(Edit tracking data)
------------------------------
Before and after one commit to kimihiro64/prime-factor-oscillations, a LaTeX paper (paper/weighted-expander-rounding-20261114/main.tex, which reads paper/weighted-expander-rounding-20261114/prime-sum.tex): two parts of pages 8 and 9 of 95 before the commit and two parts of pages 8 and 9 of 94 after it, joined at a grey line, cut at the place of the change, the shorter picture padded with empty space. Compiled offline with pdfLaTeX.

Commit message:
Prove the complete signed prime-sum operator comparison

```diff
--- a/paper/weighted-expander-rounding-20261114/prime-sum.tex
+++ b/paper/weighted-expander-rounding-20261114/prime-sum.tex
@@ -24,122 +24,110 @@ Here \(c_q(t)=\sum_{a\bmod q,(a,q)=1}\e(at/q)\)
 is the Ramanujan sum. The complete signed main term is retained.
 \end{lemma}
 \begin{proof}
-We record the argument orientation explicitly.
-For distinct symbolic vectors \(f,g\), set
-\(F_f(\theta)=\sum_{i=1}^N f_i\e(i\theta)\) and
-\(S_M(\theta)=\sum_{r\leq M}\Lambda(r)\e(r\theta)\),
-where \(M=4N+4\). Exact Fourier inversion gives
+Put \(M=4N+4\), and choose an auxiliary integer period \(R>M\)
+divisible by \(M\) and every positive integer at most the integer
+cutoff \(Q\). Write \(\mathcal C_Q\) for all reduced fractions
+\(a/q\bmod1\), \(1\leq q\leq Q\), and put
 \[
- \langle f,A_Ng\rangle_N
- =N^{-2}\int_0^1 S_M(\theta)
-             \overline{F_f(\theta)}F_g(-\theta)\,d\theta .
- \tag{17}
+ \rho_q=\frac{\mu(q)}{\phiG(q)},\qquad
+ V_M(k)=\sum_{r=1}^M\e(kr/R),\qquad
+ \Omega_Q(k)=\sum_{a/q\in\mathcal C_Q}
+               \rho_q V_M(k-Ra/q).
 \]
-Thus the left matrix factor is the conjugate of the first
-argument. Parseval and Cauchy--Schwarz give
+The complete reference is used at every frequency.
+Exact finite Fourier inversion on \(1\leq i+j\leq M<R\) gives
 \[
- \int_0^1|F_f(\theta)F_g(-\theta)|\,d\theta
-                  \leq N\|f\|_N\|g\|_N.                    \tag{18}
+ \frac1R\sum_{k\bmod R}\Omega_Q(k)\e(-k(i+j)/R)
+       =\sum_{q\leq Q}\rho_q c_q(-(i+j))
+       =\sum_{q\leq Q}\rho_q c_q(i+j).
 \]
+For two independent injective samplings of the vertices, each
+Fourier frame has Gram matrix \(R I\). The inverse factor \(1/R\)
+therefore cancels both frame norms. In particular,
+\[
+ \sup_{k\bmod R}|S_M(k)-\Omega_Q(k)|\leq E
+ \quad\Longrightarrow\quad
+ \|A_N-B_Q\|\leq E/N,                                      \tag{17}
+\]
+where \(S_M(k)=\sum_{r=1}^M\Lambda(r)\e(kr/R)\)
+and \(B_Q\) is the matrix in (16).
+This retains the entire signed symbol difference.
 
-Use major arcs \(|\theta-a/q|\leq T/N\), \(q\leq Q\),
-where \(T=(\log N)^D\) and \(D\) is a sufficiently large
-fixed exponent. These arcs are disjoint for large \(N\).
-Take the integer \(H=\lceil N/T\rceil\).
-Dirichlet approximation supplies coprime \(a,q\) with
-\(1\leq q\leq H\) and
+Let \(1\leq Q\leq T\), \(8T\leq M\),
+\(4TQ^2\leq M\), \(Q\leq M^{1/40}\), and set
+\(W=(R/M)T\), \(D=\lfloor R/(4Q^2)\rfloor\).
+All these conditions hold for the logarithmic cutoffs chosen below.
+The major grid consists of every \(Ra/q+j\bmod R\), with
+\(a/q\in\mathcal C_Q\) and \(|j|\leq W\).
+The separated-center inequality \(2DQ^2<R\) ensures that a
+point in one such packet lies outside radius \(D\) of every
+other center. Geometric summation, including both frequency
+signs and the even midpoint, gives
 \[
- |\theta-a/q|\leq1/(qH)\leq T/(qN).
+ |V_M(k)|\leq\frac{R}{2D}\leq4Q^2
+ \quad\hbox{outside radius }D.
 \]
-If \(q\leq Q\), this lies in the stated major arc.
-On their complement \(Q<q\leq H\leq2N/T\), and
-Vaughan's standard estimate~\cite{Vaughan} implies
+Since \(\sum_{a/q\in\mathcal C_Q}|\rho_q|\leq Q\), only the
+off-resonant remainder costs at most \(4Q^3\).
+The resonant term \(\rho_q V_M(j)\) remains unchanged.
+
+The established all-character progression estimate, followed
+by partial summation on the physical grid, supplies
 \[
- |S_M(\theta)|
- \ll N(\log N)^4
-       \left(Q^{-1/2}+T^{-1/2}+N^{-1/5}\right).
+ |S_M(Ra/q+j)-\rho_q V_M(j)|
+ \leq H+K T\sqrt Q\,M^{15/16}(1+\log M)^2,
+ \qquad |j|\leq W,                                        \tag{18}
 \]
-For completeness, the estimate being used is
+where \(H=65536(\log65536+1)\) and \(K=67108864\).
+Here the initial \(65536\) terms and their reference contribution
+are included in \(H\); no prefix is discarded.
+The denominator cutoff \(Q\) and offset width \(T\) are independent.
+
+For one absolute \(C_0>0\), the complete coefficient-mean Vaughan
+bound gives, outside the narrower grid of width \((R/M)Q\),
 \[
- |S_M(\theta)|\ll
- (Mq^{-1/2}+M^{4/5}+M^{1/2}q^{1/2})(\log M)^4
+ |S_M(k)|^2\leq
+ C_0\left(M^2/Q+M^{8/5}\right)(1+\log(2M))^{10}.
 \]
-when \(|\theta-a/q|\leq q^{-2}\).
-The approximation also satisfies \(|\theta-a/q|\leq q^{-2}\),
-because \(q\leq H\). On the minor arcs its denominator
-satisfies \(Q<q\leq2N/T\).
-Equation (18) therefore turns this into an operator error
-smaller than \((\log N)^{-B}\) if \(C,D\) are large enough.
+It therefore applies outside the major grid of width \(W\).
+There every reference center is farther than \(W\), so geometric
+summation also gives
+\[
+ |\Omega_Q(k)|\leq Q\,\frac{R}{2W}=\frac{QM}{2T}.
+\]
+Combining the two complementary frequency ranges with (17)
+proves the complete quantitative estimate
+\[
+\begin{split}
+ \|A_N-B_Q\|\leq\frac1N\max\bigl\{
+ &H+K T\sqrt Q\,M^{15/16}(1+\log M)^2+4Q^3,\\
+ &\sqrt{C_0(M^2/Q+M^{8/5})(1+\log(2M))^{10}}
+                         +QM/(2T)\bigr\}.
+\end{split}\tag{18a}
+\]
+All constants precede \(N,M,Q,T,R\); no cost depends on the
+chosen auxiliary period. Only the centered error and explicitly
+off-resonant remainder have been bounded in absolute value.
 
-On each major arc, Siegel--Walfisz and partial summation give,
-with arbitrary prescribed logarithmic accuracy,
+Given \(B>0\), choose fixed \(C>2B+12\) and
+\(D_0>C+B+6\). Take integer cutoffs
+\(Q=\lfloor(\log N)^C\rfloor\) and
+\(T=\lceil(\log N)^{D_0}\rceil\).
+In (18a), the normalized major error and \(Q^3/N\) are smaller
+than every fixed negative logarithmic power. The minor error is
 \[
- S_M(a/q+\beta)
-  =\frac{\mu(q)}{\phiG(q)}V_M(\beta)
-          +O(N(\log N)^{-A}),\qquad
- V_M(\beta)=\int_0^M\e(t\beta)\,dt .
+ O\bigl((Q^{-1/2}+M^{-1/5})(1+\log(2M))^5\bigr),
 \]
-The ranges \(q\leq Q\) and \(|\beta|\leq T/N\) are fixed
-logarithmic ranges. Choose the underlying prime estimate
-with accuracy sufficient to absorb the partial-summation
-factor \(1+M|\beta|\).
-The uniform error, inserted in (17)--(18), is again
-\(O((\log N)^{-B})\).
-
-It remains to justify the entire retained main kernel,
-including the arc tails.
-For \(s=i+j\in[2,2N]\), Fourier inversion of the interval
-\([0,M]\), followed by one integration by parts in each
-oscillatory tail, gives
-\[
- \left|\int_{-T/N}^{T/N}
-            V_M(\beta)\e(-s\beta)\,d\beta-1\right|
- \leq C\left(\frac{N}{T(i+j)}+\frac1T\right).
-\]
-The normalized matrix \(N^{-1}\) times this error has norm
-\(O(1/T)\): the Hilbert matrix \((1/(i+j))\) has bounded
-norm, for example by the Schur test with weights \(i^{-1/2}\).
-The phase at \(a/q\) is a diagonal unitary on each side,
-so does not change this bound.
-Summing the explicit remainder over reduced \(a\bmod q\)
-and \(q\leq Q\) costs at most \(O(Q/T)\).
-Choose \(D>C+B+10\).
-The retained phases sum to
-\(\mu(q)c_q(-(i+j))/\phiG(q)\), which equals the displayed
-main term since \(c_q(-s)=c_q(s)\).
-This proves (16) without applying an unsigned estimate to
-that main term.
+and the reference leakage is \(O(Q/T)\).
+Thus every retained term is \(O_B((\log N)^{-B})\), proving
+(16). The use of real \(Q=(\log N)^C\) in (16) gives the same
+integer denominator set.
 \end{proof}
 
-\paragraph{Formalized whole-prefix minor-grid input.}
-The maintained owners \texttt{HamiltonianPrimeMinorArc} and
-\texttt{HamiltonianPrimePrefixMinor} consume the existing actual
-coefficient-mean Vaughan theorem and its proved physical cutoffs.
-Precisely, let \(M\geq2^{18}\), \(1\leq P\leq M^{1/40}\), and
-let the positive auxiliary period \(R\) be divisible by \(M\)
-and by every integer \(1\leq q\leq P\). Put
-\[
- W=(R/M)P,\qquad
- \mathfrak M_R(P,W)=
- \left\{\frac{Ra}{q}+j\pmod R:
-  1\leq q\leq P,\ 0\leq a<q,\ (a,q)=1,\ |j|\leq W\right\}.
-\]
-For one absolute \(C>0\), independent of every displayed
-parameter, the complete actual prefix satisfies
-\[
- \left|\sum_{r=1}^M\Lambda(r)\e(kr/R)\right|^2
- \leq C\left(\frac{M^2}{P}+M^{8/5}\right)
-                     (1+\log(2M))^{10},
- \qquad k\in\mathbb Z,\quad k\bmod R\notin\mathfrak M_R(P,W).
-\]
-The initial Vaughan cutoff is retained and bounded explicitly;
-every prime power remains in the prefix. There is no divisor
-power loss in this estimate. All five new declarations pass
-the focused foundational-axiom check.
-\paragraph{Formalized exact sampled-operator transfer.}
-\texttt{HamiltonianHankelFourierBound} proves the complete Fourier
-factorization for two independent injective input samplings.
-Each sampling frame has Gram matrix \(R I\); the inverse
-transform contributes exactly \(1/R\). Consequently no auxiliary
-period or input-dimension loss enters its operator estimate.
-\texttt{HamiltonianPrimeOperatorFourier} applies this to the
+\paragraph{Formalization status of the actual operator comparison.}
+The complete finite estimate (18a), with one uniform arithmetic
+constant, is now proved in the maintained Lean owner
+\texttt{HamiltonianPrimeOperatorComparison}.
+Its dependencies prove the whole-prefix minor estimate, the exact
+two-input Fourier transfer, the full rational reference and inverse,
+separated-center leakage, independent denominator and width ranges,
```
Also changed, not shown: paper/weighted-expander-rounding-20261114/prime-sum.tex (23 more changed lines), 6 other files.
------------------------------
*TASK DESCRIPTION*
Show the lines where the word "estimate" appears in the entries.

*SOLUTION FOR THIS PROBLEM*
-Vaughan's standard estimate~\cite{Vaughan} implies
+The established all-character progression estimate, followed
-For completeness, the estimate being used is
+proves the complete quantitative estimate
-logarithmic ranges. Choose the underlying prime estimate
-This proves (16) without applying an unsigned estimate to
-power loss in this estimate. All five new declarations pass
-period or input-dimension loss enters its operator estimate.
+The complete finite estimate (18a), with one uniform arithmetic
+Its dependencies prove the whole-prefix minor estimate, the exact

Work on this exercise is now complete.